* _Instructions to follow_: Filter the entries for the string "produced". Copy each line that has it.

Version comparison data
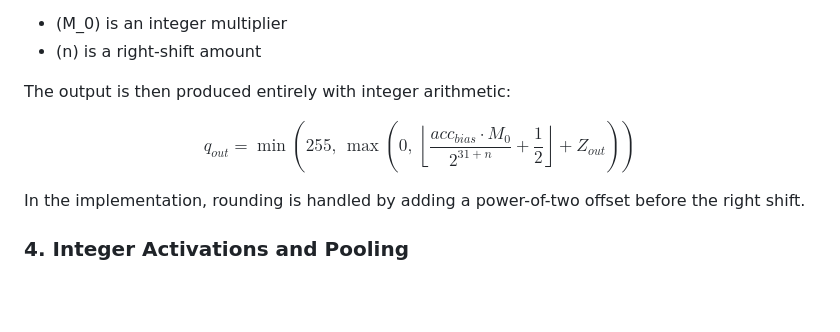
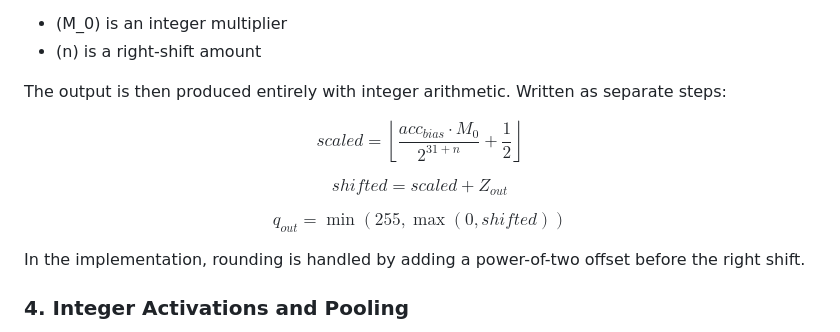
Before and after one commit to reeshavacharya/Integer-Inference-Evaluations, a Markdown page: README.md, the part around the change. Rendered like a GitHub page; blank space fills up the shorter version.

```diff
--- a/README.md
+++ b/README.md
@@ -127,20 +127,21 @@ where:
 - \(M_0\) is an integer multiplier
 - \(n\) is a right-shift amount
 
-The output is then produced entirely with integer arithmetic:
+The output is then produced entirely with integer arithmetic. Written as separate steps:
 
 $$
-q_{out} =
-\min\left(
-255,\,
-\max\left(
-0,\,
+scaled =
 \left\lfloor
 \frac{acc_{bias} \cdot M_0}{2^{31+n}} + \frac{1}{2}
 \right\rfloor
-+ Z_{out}
-\right)
-\right)
+$$
+
+$$
+shifted = scaled + Z_{out}
+$$
+
+$$
+q_{out} = \min(255, \max(0, shifted))
 $$
 
 In the implementation, rounding is handled by adding a power-of-two offset before the right shift.
```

* _Problem solution_:
-The output is then produced entirely with integer arithmetic:
+The output is then produced entirely with integer arithmetic. Written as separate steps:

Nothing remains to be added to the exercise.